He accused the South Sudan’s government of violating the 9 May agreement shortly after its signing by attacking territories under the rebels’ control.
“Salva Kiir’s statement was very unfortunate because who in his government will commit to the roadmap agreement if the president said he was forced to sign the document,” Machar told hundreds of intellectuals and supporters of the SPLM/A in Opposition in Nairobi.
The opposition leader said he was not aware of a situation in which the two leaders were threatened or forced by the Ethiopian authorities to sign the agreement, adding he suspected president Kiir used the remarks as an excuse to violate the agreement.
“I was not forced to sign the roadmap agreement,” he added, saying he had frank and constructive discussions with the Ethiopian premier on the drafting of the agreement.
The document, he further clarified, contained agreements on cessation of hostilities and humanitarian access as well as agenda for further negotiations on restructuring of the state and transitional government.
“It was a good compromise paper,” he added, saying the documents would be developed into frameworks.
FOREIGN FORCES MUST WITHDRAW
The rebel leader also renewed his call for withdrawal of the Ugandan People’s Defence Forces (UPDF) and other non-South Sudanese armed groups allied to Kiir’s regime.
He said there are seven different foreign forces or armed groups in South Sudan allied to the government and fight against the rebels.
In his last week’s remarks to the media, president Kiir claimed that his former deputy, Machar, allegedly brought the Ugandan troops into South Sudan.

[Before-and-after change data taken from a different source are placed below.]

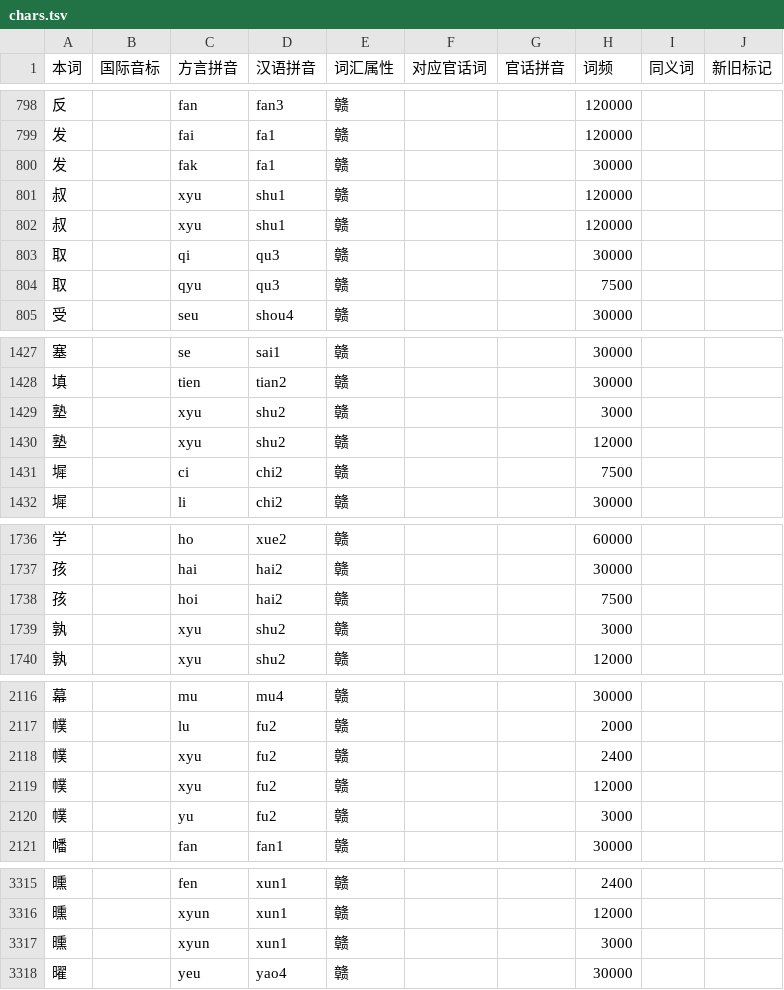
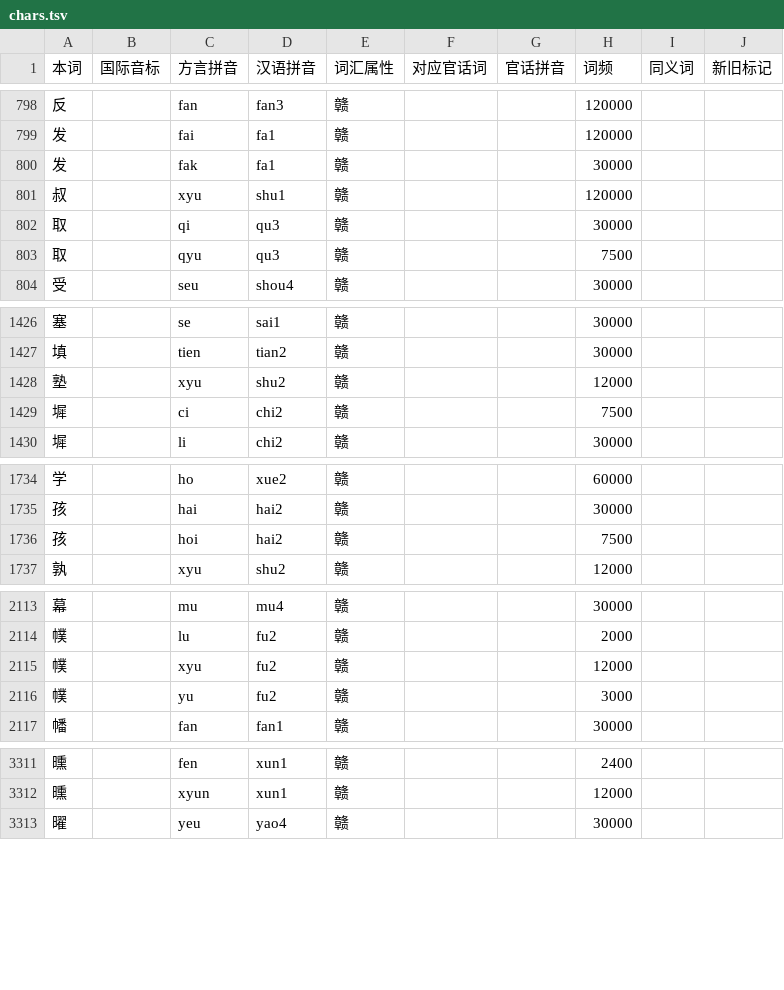
Before and after one commit to BrianIZKom1911/GonnyuGeneralIME, a TSV file: resources/regions/fenni/dictionaries/chars.tsv, drawn as a sheet; only a part is shown, gaps mark what is left out; the diff covers the shown part only.

```diff
--- a/resources/regions/fenni/dictionaries/chars.tsv
+++ b/resources/regions/fenni/dictionaries/chars.tsv
@@ -801,3 +801,2 @@
 叔		xyu	shu1	赣			120000		
-叔		xyu	shu1	赣			120000		
 取		qi	qu3	赣			30000		
@@ -1428,3 +1427,2 @@
 填		tien	tian2	赣			30000		
-塾		xyu	shu2	赣			3000		
 塾		xyu	shu2	赣			12000		
@@ -1738,3 +1736,2 @@
 孩		hoi	hai2	赣			7500		
-孰		xyu	shu2	赣			3000		
 孰		xyu	shu2	赣			12000		
@@ -2117,3 +2114,2 @@
 幞		lu	fu2	赣			2000		
-幞		xyu	fu2	赣			2400		
 幞		xyu	fu2	赣			12000		
@@ -3316,3 +3312,2 @@
 曛		xyun	xun1	赣			12000		
-曛		xyun	xun1	赣			3000		
 曜		yeu	yao4	赣			30000		
```
Also changed, not shown: 17 removed rows elsewhere in this file, resources/regions/fungcen/dictionaries/gan_chars.tsv, resources/regions/lancong/dictionaries/chars.tsv, 12 other files.
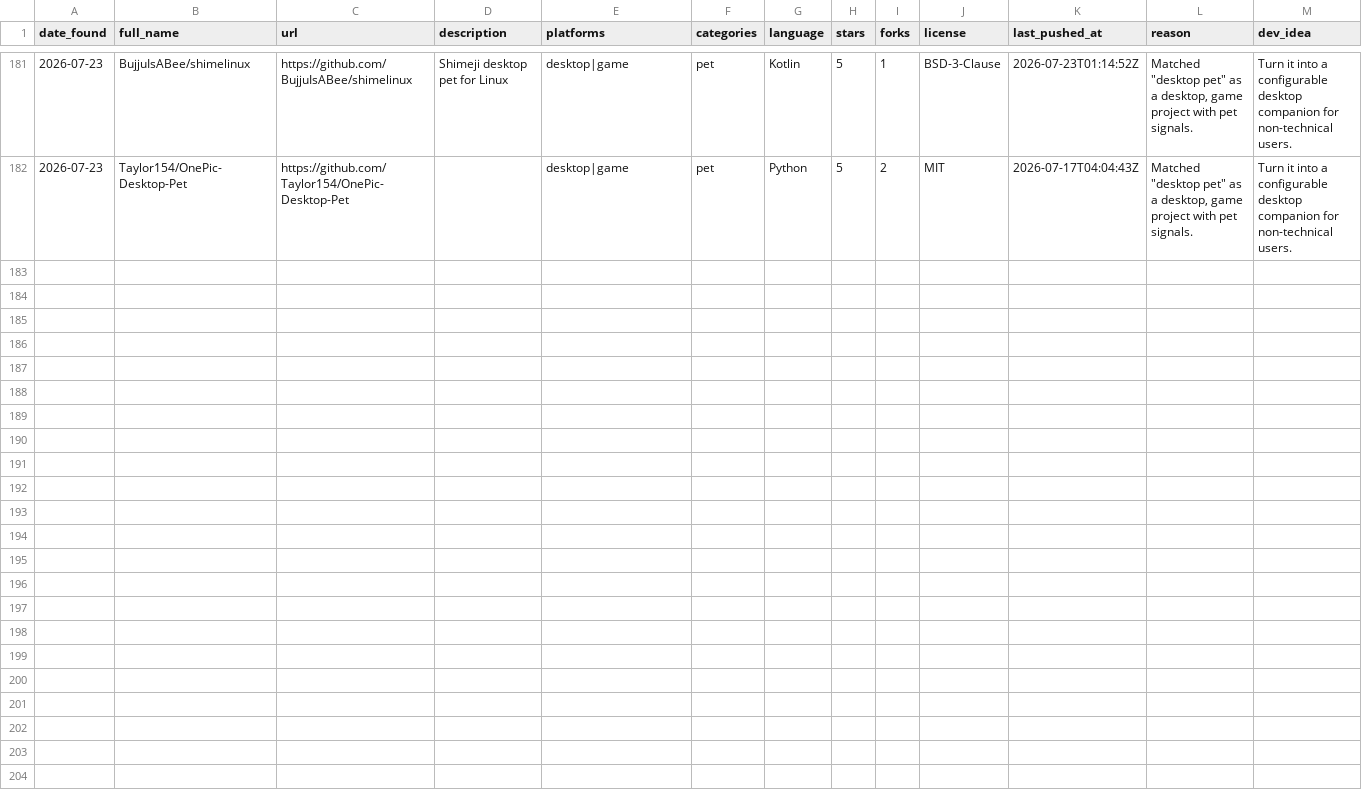
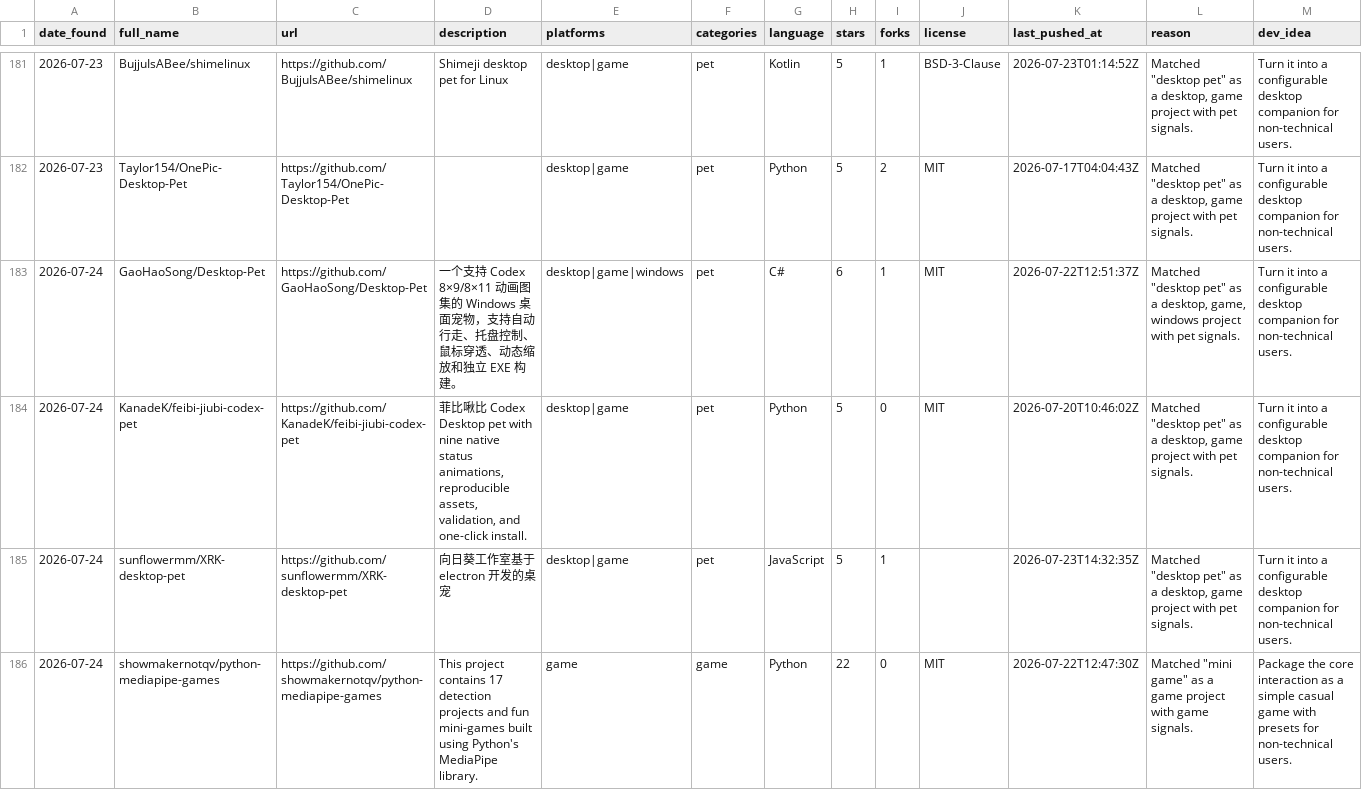
Before and after one commit to Dawsonqw/findProject, a CSV file: data/projects.csv, drawn as a sheet; only a part is shown, gaps mark what is left out; rows hold the shown columns only; the diff names each change by its address in the sheet, - before the commit and + after, or states it on an @@ line.

```diff
--- a/data/projects.csv
+++ b/data/projects.csv
+row 183: 2026-07-24 | GaoHaoSong/Desktop-Pet | https://github.com/GaoHaoSong/Desktop-Pet | 一个支持 Codex 8×9/8×11 动画图集的 Windows 桌面宠物，支持自动行走、托盘控制、鼠标穿透、动态缩放和独立 EXE 构建。 | desktop|game|windows | pet | C# | 6 | 1 | MIT | 2026-07-22T12:51:37Z | Matched "desktop pet" as a desktop, game, windows project with pet signals. | Turn it into a configurable desktop companion for non-technical users.
+row 184: 2026-07-24 | KanadeK/feibi-jiubi-codex-pet | https://github.com/KanadeK/feibi-jiubi-codex-pet | 菲比啾比 Codex Desktop pet with nine native status animations, reproducible assets, validation, and one-click install. | desktop|game | pet | Python | 5 | 0 | MIT | 2026-07-20T10:46:02Z | Matched "desktop pet" as a desktop, game project with pet signals. | Turn it into a configurable desktop companion for non-technical users.
+row 185: 2026-07-24 | sunflowermm/XRK-desktop-pet | https://github.com/sunflowermm/XRK-desktop-pet | 向日葵工作室基于 electron 开发的桌宠 | desktop|game | pet | JavaScript | 5 | 1 |  | 2026-07-23T14:32:35Z | Matched "desktop pet" as a desktop, game project with pet signals. | Turn it into a configurable desktop companion for non-technical users.
+row 186: 2026-07-24 | showmakernotqv/python-mediapipe-games | https://github.com/showmakernotqv/python-mediapipe-games | This project contains 17 detection projects and fun mini-games built using Python's MediaPipe library. | game | game | Python | 22 | 0 | MIT | 2026-07-22T12:47:30Z | Matched "mini game" as a game project with game signals. | Package the core interaction as a simple casual game with presets for non-technical users.
```
Also changed, not shown: 4 other files.
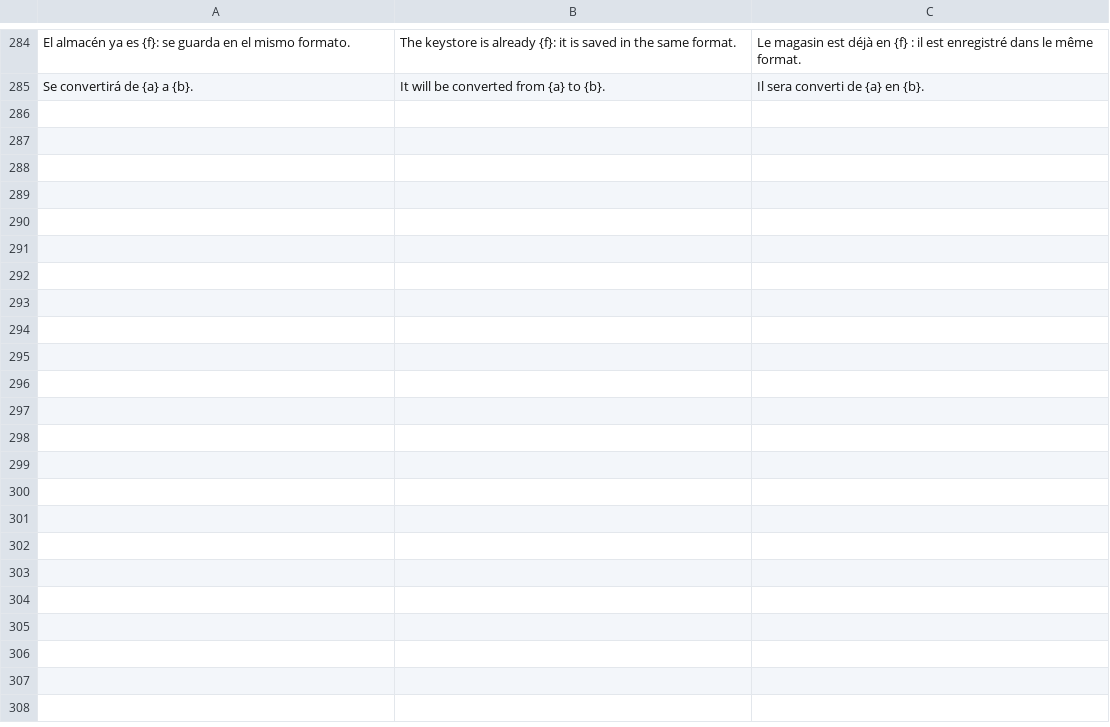
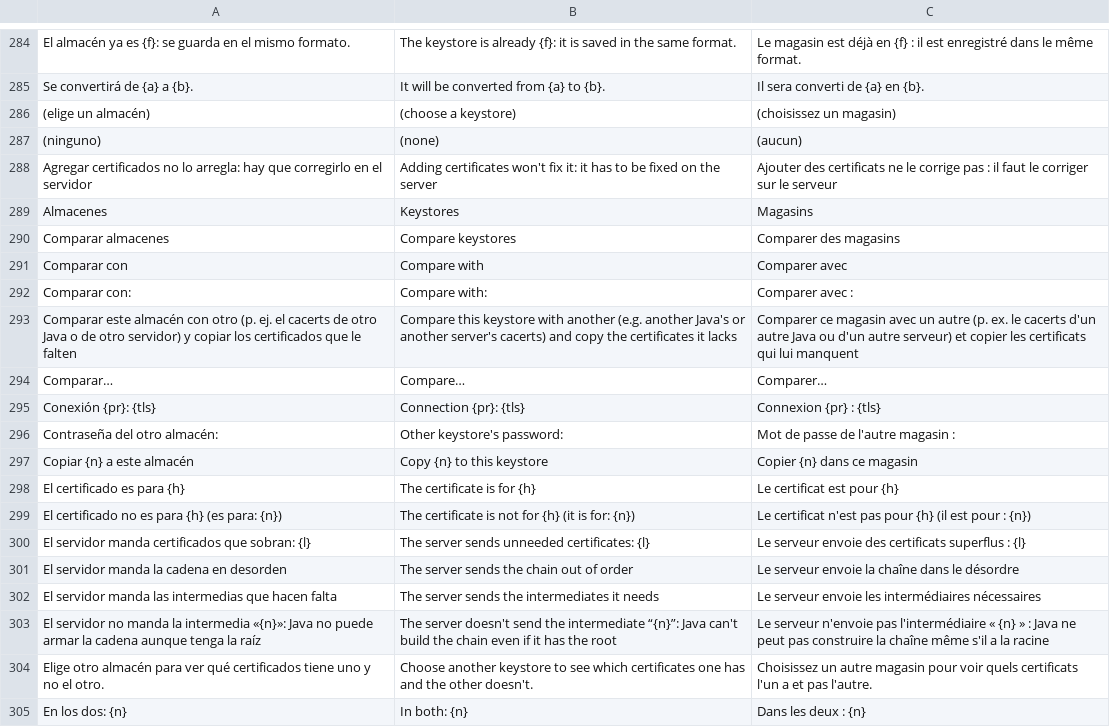
Before and after one commit to airylp/keytutil, a TSV file: src/i18n.tsv, drawn as a sheet; only a part is shown, gaps mark what is left out; the diff covers the shown part only.

Commit message:
Diagnóstico de la conexión con un servidor, cadena completada hasta la raíz (almacén, otros cacerts, AIA) y comparar almacenes

```diff
--- a/src/i18n.tsv
+++ b/src/i18n.tsv
@@ -285 +285,21 @@ El almacén ya es {f}: se guarda en el mismo formato.	The keystore is already {f
 Se convertirá de {a} a {b}.	It will be converted from {a} to {b}.	Il sera converti de {a} en {b}.
+(elige un almacén)	(choose a keystore)	(choisissez un magasin)
+(ninguno)	(none)	(aucun)
+Agregar certificados no lo arregla: hay que corregirlo en el servidor	Adding certificates won't fix it: it has to be fixed on the server	Ajouter des certificats ne le corrige pas : il faut le corriger sur le serveur
+Almacenes	Keystores	Magasins
+Comparar almacenes	Compare keystores	Comparer des magasins
+Comparar con	Compare with	Comparer avec
+Comparar con:	Compare with:	Comparer avec :
+Comparar este almacén con otro (p. ej. el cacerts de otro Java o de otro servidor) y copiar los certificados que le falten	Compare this keystore with another (e.g. another Java's or another server's cacerts) and copy the certificates it lacks	Comparer ce magasin avec un autre (p. ex. le cacerts d'un autre Java ou d'un autre serveur) et copier les certificats qui lui manquent
+Comparar…	Compare…	Comparer…
+Conexión {pr}: {tls}	Connection {pr}: {tls}	Connexion {pr} : {tls}
+Contraseña del otro almacén:	Other keystore's password:	Mot de passe de l'autre magasin :
+Copiar {n} a este almacén	Copy {n} to this keystore	Copier {n} dans ce magasin
+El certificado es para {h}	The certificate is for {h}	Le certificat est pour {h}
+El certificado no es para {h} (es para: {n})	The certificate is not for {h} (it is for: {n})	Le certificat n'est pas pour {h} (il est pour : {n})
+El servidor manda certificados que sobran: {l}	The server sends unneeded certificates: {l}	Le serveur envoie des certificats superflus : {l}
+El servidor manda la cadena en desorden	The server sends the chain out of order	Le serveur envoie la chaîne dans le désordre
+El servidor manda las intermedias que hacen falta	The server sends the intermediates it needs	Le serveur envoie les intermédiaires nécessaires
+El servidor no manda la intermedia «{n}»: Java no puede armar la cadena aunque tenga la raíz	The server doesn't send the intermediate “{n}”: Java can't build the chain even if it has the root	Le serveur n'envoie pas l'intermédiaire « {n} » : Java ne peut pas construire la chaîne même s'il a la racine
+Elige otro almacén para ver qué certificados tiene uno y no el otro.	Choose another keystore to see which certificates one has and the other doesn't.	Choisissez un autre magasin pour voir quels certificats l'un a et pas l'autre.
+En los dos: {n}	In both: {n}	Dans les deux : {n}
```
Also changed, not shown: 23 added rows elsewhere in this file, 6 other files.
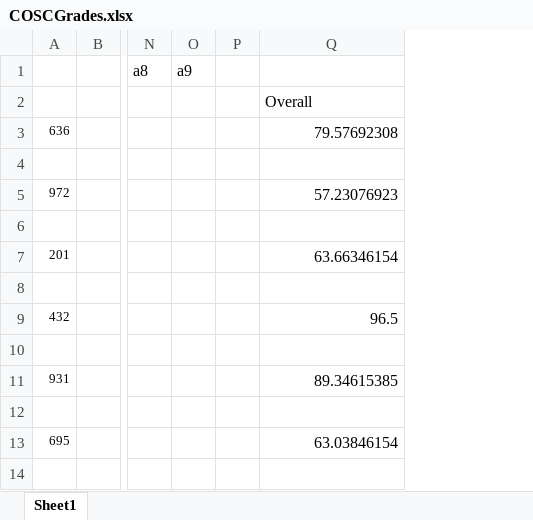
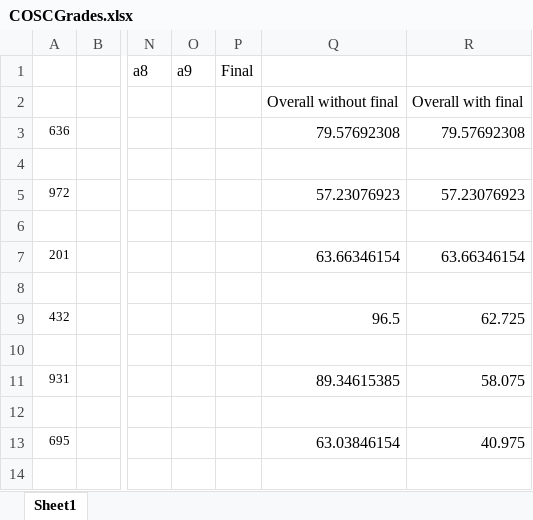
Before and after one commit to vegerot/COSC336, an Excel workbook: COSCGrades.xlsx, sheet Sheet1, drawn as a sheet; only a part is shown, gaps mark what is left out; values as stored, in another font and other column widths than the file's, no borders; conditional formats not drawn; removed rows and columns are numbered as before the commit, all else as after; the diff names each change by its address in the sheet, - before the commit and + after, or states it on an @@ line.

Commit message:
Final commit.  Nice working with you guys!

```diff
--- a/COSCGrades.xlsx (sheet Sheet1)
+++ b/COSCGrades.xlsx (sheet Sheet1)
-column P, empty
+column P (Final), empty
+column R, rows 2-13: Overall with final | 79.57692308 |  | 57.23076923 |  | 63.66346154 |  | 62.725 |  | 58.075 |  | 40.975
-Q2: Overall
+Q2: Overall without final
```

He also accused the former Unity state governor, Taban Deng Gai, who leads the rebel group’s delegation at the Addis Ababa peace talks, of allegedly bringing into South Sudan the Sudanese rebels such as the Justice and Equality Movement (JEM).
Machar, however, dismissed the claims, saying the president’s “mind boggling” remark was an attempt to “evade responsibility.”
He argued as vice president then, he and the Unity state’s governor by then had no authority to bring foreign army or rebel groups into the country without the approval from the government and the president, adding that the president would have raised a motion against them if that was true.
The rebel leader further challenged that it wouldn’t make sense for the UPDF and JEM to ally with president Kiir and fight against his group if he was the one who brought them to South Sudan.
He accused Kiir of allegedly deploying the UPDF forces on 13 December, two days before the violence erupted on 15 December 2013, saying the action suggested that the crisis was premeditated.
The rebel group has recently renewed their demand that the foreign forces withdraw before they could sign a matrix on the cessation of hostilities agreement.
Uganda says it will only withdraw its troops unless a regional force is deployed to South Sudan to replace its army.
Rebels have, however, rejected the deployment of a separate deterrent force by the IGAD regional body, saying it would behave like the UPDF by siding with the government to deter their forces, but said they would accept such a deployment if it will strictly be part of the current United Nations peacekeeping operations in the country.
A total of 2,500 regional force contributed from Ethiopia, Kenya and Rwanda is expected to be deployed to South Sudan by the end of June, but will likely be placed under the command of the United Nations Mission in South Sudan (UNMISS), according to a proposal on a resolution to be adopted by the UN Security Council in New York.